After looking for a place to settle with my book for a few minutes, I was the first to occupy the red benches. Within a few minutes, she in her cream pants and thin blue jacket stopped, captured by the gleaming rays of the sun streaking out along the water. She took a photo with her phone and then settled on the bench in front of mine, joining me in silence with an e-reader in her hands.
We both read for a few minutes. I read sporadically, often watching the passersby and those enjoying the waterfront park. I listened in to catch the occasional familiar word, but mostly I just gazed. She was equally distracted. Her e-reader soon fell asleep as she turned to distractions on her phone. I went back to my book and tried to focus until his steps and ratchet of his bike came toward me.

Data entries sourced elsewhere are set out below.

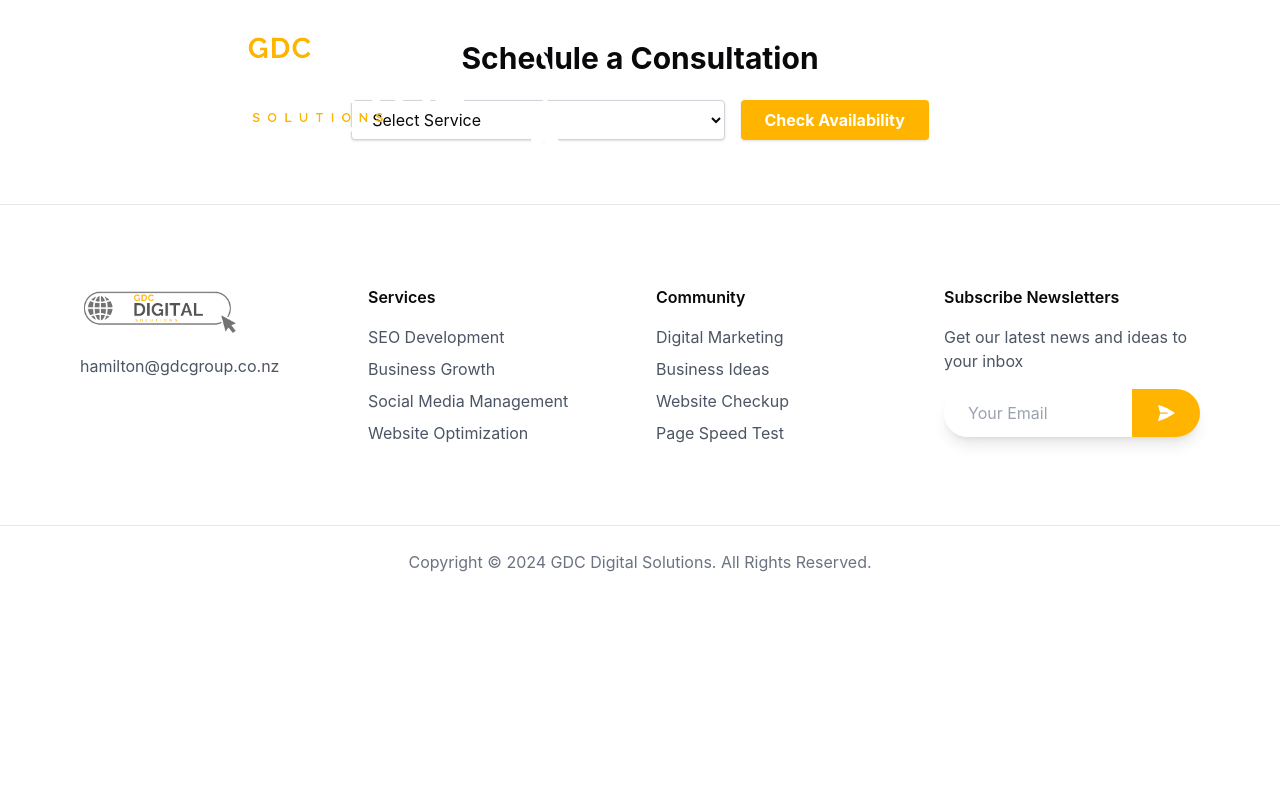
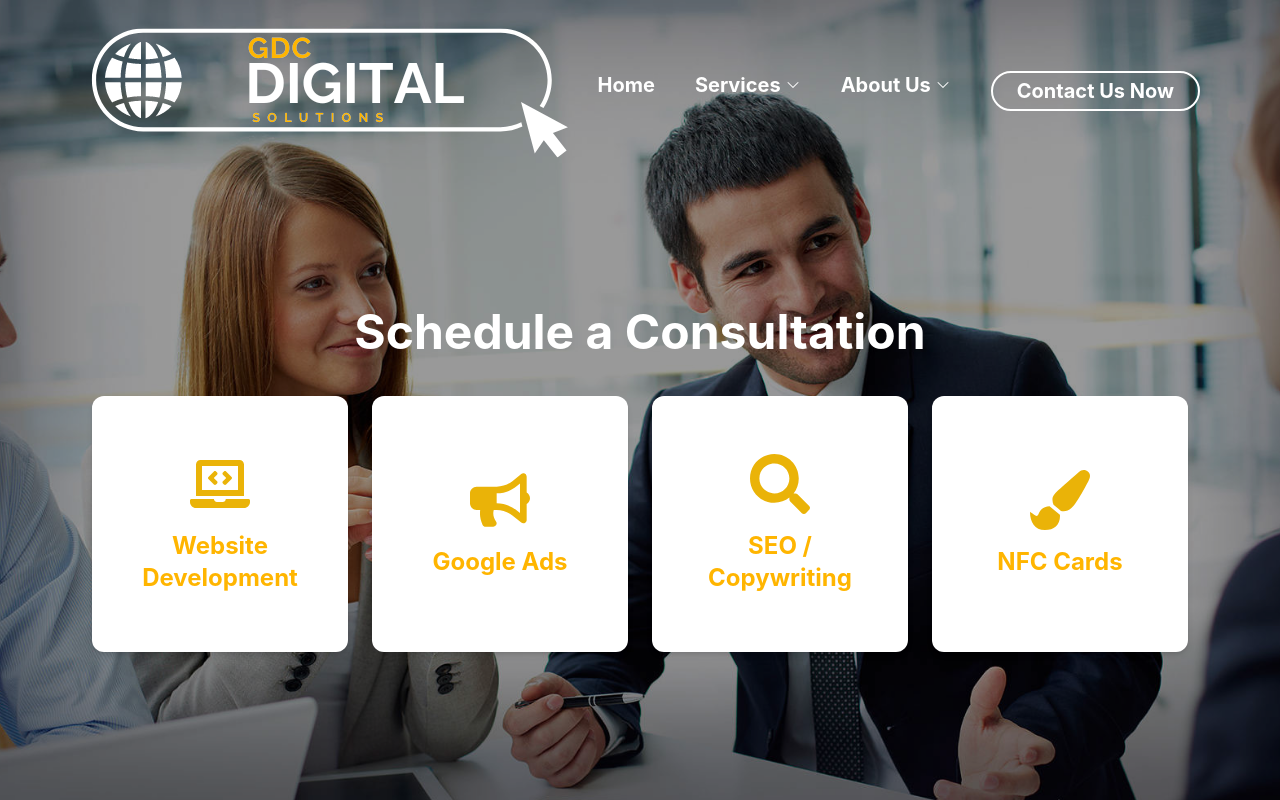
Before and after one commit to Malshii/DS-site-v2, a Next.js app: page /schedule-consultation in a window 1280 px wide. Shown: the top 800 px of the page. Built offline with nearby package versions, Linux system fonts and the light colour scheme.

Commit message:
developed booking page

```diff
--- a/app/schedule-consultation/page.js
+++ b/app/schedule-consultation/page.js
@@ -1,32 +1,40 @@
-// pages/ScheduleConsultation.js
-
 "use client";
 
-import { useState } from "react";
+import { useState, useEffect, useRef } from "react";
 import ServiceSelection from "../../components/booking/ServiceSelection";
 import CalendarComponent from "../../components/booking/CalendarComponent";
 import CaptchaComponent from "../../components/booking/CaptchaComponent";
 import GuestForm from "../../components/booking/GuestForm";
+import { motion } from "framer-motion";
 
 // Mock unavailable dates for demonstration
 const unavailableDates = ["2024-10-03", "2024-10-07", "2024-10-12"];
 
-export default function ScheduleConsultation() {
+export default function ScheduleConsultation({ isServicesOpen, isAboutOpen }) {
   const [service, setService] = useState("");
   const [showCalendar, setShowCalendar] = useState(false);
   const [availableDates, setAvailableDates] = useState([]);
   const [selectedDate, setSelectedDate] = useState("");
   const [currentMonth, setCurrentMonth] = useState(new Date());
-  const [captchaVerified, setCaptchaVerified] = useState(true); // State to manage CAPTCHA
-  const [captchaError, setCaptchaError] = useState(""); // State to manage CAPTCHA error
-  const [showGuestForm, setShowGuestForm] = useState(false); // Control form display
+  const [captchaVerified, setCaptchaVerified] = useState(true);
+  const [captchaError, setCaptchaError] = useState("");
+  const [showGuestForm, setShowGuestForm] = useState(false);
   const [guestInfo, setGuestInfo] = useState({
     name: "",
     email: "",
     phone: "",
   });
 
-  const today = new Date(); // Get today's date
+  const calendarRef = useRef(null); // Ref to scroll to the calendar
+
+  useEffect(() => {
+    if (showCalendar) {
+      // Scroll to the calendar when it's visible
+      calendarRef.current?.scrollIntoView({ behavior: "smooth" });
+    }
+  }, [showCalendar]);
+
+  const today = new Date();
 
   const checkAvailability = () => {
     if (service) {
@@ -47,11 +55,11 @@ export default function ScheduleConsultation() {
       d <= endOfMonth;
       d.setDate(d.getDate() + 1)
     ) {
-      const formattedDate = d.toISOString().split("T")[0]; // Format as YYYY-MM-DD
+      const formattedDate = d.toISOString().split("T")[0];
       dates.push({
         date: formattedDate,
         isUnavailable: unavailableDates.includes(formattedDate),
-        isPast: d < today, // Mark dates in the past
+        isPast: d < today,
       });
     }
     setAvailableDates(dates);
@@ -63,15 +71,15 @@ export default function ScheduleConsultation() {
     } else if (!captchaVerified) {
       setCaptchaError("Please complete the CAPTCHA verification.");
     } else {
-      setShowGuestForm(true); // Show guest form after booking is confirmed
-      setCaptchaError(""); // Reset error message after successful booking
+      setShowGuestForm(true);
+      setCaptchaError("");
     }
   };
 
   const handleCaptcha = (value) => {
     if (value) {
       setCaptchaVerified(true);
-      setCaptchaError(""); // Clear error when CAPTCHA is completed
+      setCaptchaError("");
     }
   };
 
@@ -109,20 +117,46 @@ export default function ScheduleConsultation() {
   };
 
   return (
-    <div className="container mx-auto py-10 px-20">
-      <h1 className="text-3xl font-bold text-center mb-6">
-        Schedule a Consultation
-      </h1>
+    <section
+      className="relative bg-cover bg-center bg-no-repeat min-h-screen overflow-auto"
+      style={{
+        backgroundImage: "url('/assets/images/consulting.jpg')",
+        backgroundAttachment: "fixed",
+      }}
+    >
+      <div className="absolute inset-0 bg-black bg-opacity-40"></div>
 
-      {!showGuestForm && (
-        <>
+      {/* Main content */}
+      <div
+        className={`relative z-10 transition-all duration-300 ${
+          showCalendar ? "pt-60" : "pt-20"
+        }`} // Dynamically adjust padding-top when the calendar is shown
+      >
+        <div
+          className={`relative flex flex-col items-center justify-center min-h-screen text-white text-center px-6 transition-all duration-300`}
+        >
+          {/* Only move this section down when dropdown is open */}
+          <motion.div
+            id="move-down"
+            className={`transition-all duration-300 relative z-10 ${
+              isServicesOpen || isAboutOpen ? "mt-60" : ""
+            }`}
+            initial={{ opacity: 0, y: 50 }}
+            animate={{ opacity: 1, y: 0 }}
+            transition={{ duration: 1.5 }}
+          >
+            <h1 className="text-5xl font-bold mb-4">Schedule a Consultation</h1>
+
+            {/* Service Selection */}
             <ServiceSelection
               service={service}
               setService={setService}
               checkAvailability={checkAvailability}
             />
 
-          {showCalendar && (
+            {/* Only show the calendar after selecting a service */}
+            {service && (
+              <div ref={calendarRef} className="mt-10 w-full max-w-4xl m-auto">
                 <CalendarComponent
                   availableDates={availableDates}
                   selectedDate={selectedDate}
@@ -131,17 +165,16 @@ export default function ScheduleConsultation() {
                   handlePrevMonth={handlePrevMonth}
                   handleNextMonth={handleNextMonth}
                 />
-          )}
 
+                {/* CAPTCHA and Booking Button */}
                 {selectedDate && (
+                  <>
                     <CaptchaComponent
                       handleCaptcha={handleCaptcha}
                       captchaError={captchaError}
                     />
-          )}
-
-          {selectedDate && captchaVerified && (
-            <div className="flex justify-center items-center mt-4">
+                    {captchaVerified && (
+                      <div className="flex justify-center items-center m-4">
                         <button
                           onClick={handleBooking}
                           className="w-full md:w-auto bg-customYellow hover:bg-yellow-600 text-white font-bold py-3 px-8 rounded shadow transition duration-300"
@@ -152,7 +185,10 @@ export default function ScheduleConsultation() {
                     )}
                   </>
                 )}
+              </div>
+            )}
 
+            {/* Guest Form */}
             {showGuestForm && (
               <GuestForm
                 guestInfo={guestInfo}
@@ -162,6 +198,9 @@ export default function ScheduleConsultation() {
                 handleGuestFormSubmit={handleGuestFormSubmit}
               />
             )}
+          </motion.div>
         </div>
+      </div>
+    </section>
   );
 }
--- a/components/Header.js
+++ b/components/Header.js
@@ -104,11 +104,13 @@ const Header = ({ setIsDropdownOpen }) => {
             <Link
               href="/"
               className={`${
-                pathname === "/" || isScrolled
-                  ? "text-customGray"
-                  : "text-white"
-              } ${
-                isScrolled ? "hover:text-customYellow" : "hover:text-white"
+                pathname === "/"
+                  ? isScrolled
+                    ? "text-customGray hover:text-customYellow"
+                    : "text-white hover:text-customGray"
+                  : isScrolled
+                  ? "text-customGray hover:text-customYellow"
+                  : "text-white hover:text-customYellow"
               } text-xl font-bold`}
             >
               Home
@@ -122,20 +124,19 @@ const Header = ({ setIsDropdownOpen }) => {
             >
               <button
                 className={`flex items-center ${
-                  pathname === "/" || isScrolled
-                    ? "text-customGray"
-                    : "text-white"
-                } ${
-                  isScrolled
-                    ? "hover:text-customYellow"
-                    : pathname === "/"
-                    ? "hover:text-white"
-                    : "hover:text-customYellow"
+                  pathname === "/"
+                    ? isScrolled
+                      ? "text-customGray hover:text-customYellow"
+                      : "text-white hover:text-customGray"
+                    : isScrolled
+                    ? "text-customGray hover:text-customYellow"
+                    : "text-white hover:text-customYellow"
                 } text-xl font-bold`}
               >
                 Services
                 <ChevronDownIcon className="w-4 h-4 ml-1 transition-transform duration-300" />
               </button>
+
               {isServicesOpen && (
                 <div
                   className={`absolute left-1/2 transform -translate-x-1/2 mt-2 ${
@@ -252,20 +253,19 @@ const Header = ({ setIsDropdownOpen }) => {
             >
               <button
                 className={`flex items-center ${
-                  pathname === "/" || isScrolled
-                    ? "text-customGray"
-                    : "text-white"
-                } ${
-                  isScrolled
-                    ? "hover:text-customYellow"
-                    : pathname === "/"
-                    ? "hover:text-white"
-                    : "hover:text-customYellow"
+                  pathname === "/"
+                    ? isScrolled
+                      ? "text-customGray hover:text-customYellow"
+                      : "text-white hover:text-customGray"
+                    : isScrolled
+                    ? "text-customGray hover:text-customYellow"
+                    : "text-white hover:text-customYellow"
                 } text-xl font-bold`}
               >
                 About Us
                 <ChevronDownIcon className="w-4 h-4 ml-1 transition-transform duration-300" />
               </button>
+
               {isAboutOpen && (
                 <div
                   className={`absolute left-0 mt-2 w-40 ${
@@ -307,20 +307,16 @@ const Header = ({ setIsDropdownOpen }) => {
             {/* Contact Button */}
             <Button
               className={`border-2 ${
-                pathname === "/" || isScrolled
-                  ? "border-customGray"
-                  : "border-white"
-              } bg-transparent ${
-                pathname === "/" || isScrolled
-                  ? "text-customGray"
-                  : "text-white"
-              } ${
-                isScrolled
-                  ? "hover:text-customYellow hover:border-customYellow"
-                  : "hover:text-white hover:border-white"
-              } px-6 py-2 rounded-full text-xl font-bold transition-colors duration-300`}
+                pathname === "/"
+                  ? isScrolled
+                    ? "border-customGray text-customGray hover:text-customYellow hover:border-customYellow hover:bg-transparent"
+                    : "border-white text-white hover:text-customGray hover:border-customGray hover:bg-transparent"
+                  : isScrolled
+                  ? "border-customGray text-customGray hover:text-customYellow hover:border-customYellow hover:bg-transparent"
+                  : "border-white text-white hover:text-customYellow hover:border-customYellow hover:bg-transparent"
+              } bg-transparent px-6 py-2 rounded-full text-xl font-bold transition-colors duration-300`}
             >
-              Contact Now
+              Contact Us Now
             </Button>
           </nav>
 
@@ -388,18 +384,12 @@ const Header = ({ setIsDropdownOpen }) => {
                   </Link>
                 </li>
                 <li>
-                  <Link
-                    href="/services/seo"
-                    className="block py-2 px-11"
-                  >
+                  <Link href="/services/seo" className="block py-2 px-11">
                     SEO / Copywriting
                   </Link>
                 </li>
                 <li>
-                  <Link
-                    href="/services/nfc-cards"
-                    className="block py-2 px-11"
-                  >
+                  <Link href="/services/nfc-cards" className="block py-2 px-11">
                     NFC Cards
                   </Link>
                 </li>
--- a/components/booking/GuestForm.js
+++ b/components/booking/GuestForm.js
@@ -11,7 +11,7 @@ export default function GuestForm({
       onSubmit={handleGuestFormSubmit}
       className="max-w-lg mx-auto p-6 bg-white shadow-md rounded-lg"
     >
-      <h2 className="text-xl font-bold mb-6">Client Information</h2>
+      <h2 className="text-xl text-customYellow font-bold mb-6">Client Information</h2>
 
       <div className="mb-4">
         <label htmlFor="name" className="block text-gray-700">
--- a/components/booking/ServiceSelection.js
+++ b/components/booking/ServiceSelection.js
@@ -1,33 +1,32 @@
-// components/ServiceSelection.js
-export default function ServiceSelection({
-  service,
-  setService,
-  checkAvailability,
-}) {
+import { FaLaptopCode, FaSearch, FaPaintBrush, FaBullhorn } from "react-icons/fa";
+
+export default function ServiceSelection({ service, setService }) {
+  const services = [
+    { value: "Website Development", label: "Website Development", icon: <FaLaptopCode /> },
+    { value: "Google Ads", label: "Google Ads", icon: <FaBullhorn /> },
+    { value: "SEO / Copywriting", label: "SEO / Copywriting", icon: <FaSearch /> },
+    { value: "NFC Cards", label: "NFC Cards", icon: <FaPaintBrush /> },
+  ];
+
+  const handleSelectService = (selectedService) => {
+    setService(selectedService);
+  };
+
   return (
-    <div className="flex flex-col md:flex-row justify-center gap-4 mb-6 items-center">
-      <div className="relative w-full md:w-1/3">
-        <select
-          id="service"
-          value={service}
-          onChange={(e) => setService(e.target.value)}
-          required
-          className="block w-full bg-white border border-gray-300 hover:border-gray-500 px-4 py-2 pr-8 rounded shadow leading-tight focus:outline-none focus:shadow-outline"
+    <div className="flex flex-wrap justify-center gap-6 mt-10">
+      {services.map((item) => (
+        <div
+          key={item.value}
+          onClick={() => handleSelectService(item.value)}
+          className={`cursor-pointer w-64 h-64 bg-white p-6 rounded-xl shadow-md text-center hover:shadow-lg transition-all duration-300 transform hover:-translate-y-1
+            ${service === item.value ? "border-2 border-yellow-500" : ""}`}
         >
-          <option value="">Select Service</option>
-          <option value="Website Development">Website Development</option>
-          <option value="SEO Marketing">SEO Marketing</option>
-          <option value="Creative Designs">Creative Designs</option>
-          <option value="Brand Development">Brand Development</option>
-        </select>
-      </div>
-
-      <button
-        onClick={checkAvailability}
-        className="w-full md:w-auto bg-customYellow hover:bg-yellow-600 text-white font-bold py-2 px-6 rounded shadow transition duration-300"
-      >
-        Check Availability
-      </button>
+          <div className="flex flex-col justify-center items-center h-full">
+            <div className="text-6xl text-yellow-500 mb-4">{item.icon}</div>
+            <h3 className="font-bold text-customYellow text-2xl">{item.label}</h3>
+          </div>
+        </div>
+      ))}
     </div>
   );
 }
```
Also changed, not shown: app/globals.css (+17 -3 lines), app/services/[slug]/page.js (+4 -4 lines), components/booking/CalendarComponent.js (+42 -20 lines), components/services/web-development/CustomCodedWebsites.js (renamed from components/services/CustomCodedWebsites.js, +5 -2 lines), components/services/web-development/Packages.js (renamed from components/services/Packages.js, +1 -19 lines), components/services/web-development/ProcessFlow.js (renamed from components/services/ProcessFlow.js), components/services/web-development/WebDevelopment.js (renamed from components/services/WebDevelopment.js), public/assets/images/consulting.jpg (added), public/assets/images/hero-bg.png (added). Lines whose indentation alone changed are shown as unchanged.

Walking his bike with its bright green helmet swinging from the handlebar, he guided his way between the benches. Leaving the bike next to my bench, he joined her on the other. His thick black coat hung loosely about his thin frame, and he hugged his arms close against the chill. Legs crossed tightly, he sat straight and tall, and he gazed deeply. So still, so calm was he as he stared into the burning rays of the sun. The slow blink of his eyes, the flutter of the blond tuft of hair on his forehead as the wind crossed his face, were the only motion about him. Deep must have been his thoughts, firm his resolve, steady his concentration.
His stillness held my attention. With my book open upon my leg, I ignored it to watch him in profile as he watched the sun. I envied him and respected his ability to embrace the stillness, to settle his mind and need not for device nor intrigue to fulfill some craving. The world before him was enough. The slow but sure motion of the setting sun and ever-changing yet ever-familiar ripples of the sea were enough. Though we were together, he was alone. He needed only his mind to keep him company.
As the final arc of the sun’s orange disc dipped out of sight, the chill in the air hardened. It pulled at the backs of my hands, bit at my ears and nose, and seeped through my sweater. watched closely as the darkening ripples crossed each other. A gull floated atop them being lifted and lowered again as the small swells passed below him. Without the direct rays of the sun, the water grew dark as the day soon would. The few clouds held feebly to the fading light with a dull orange glow until they turned grey as the sun’s rays escaped even their lofty position. As the light faded, the lights along the edge of the walk illuminated and the street lamps flickered to life. As night came, light remained, but it was artificial, dim, and cold. I shivered.
When I looked back to my right, he was gone. He had slipped away as quietly as he had sat. She stood, looked about to determine her direction, and she too departed. Again, I was the only one. As the sky faded from blue to black, I packed away my book and stood to go. Walking along the path, I looked over the sea to where the sun had been. Now it was but an orange band across the horizon that would linger for hours, the tantalizing hint of its presence, just out of reach. The movement of walking brought needed warmth. The dark has come earlier yet again today. Winter is coming.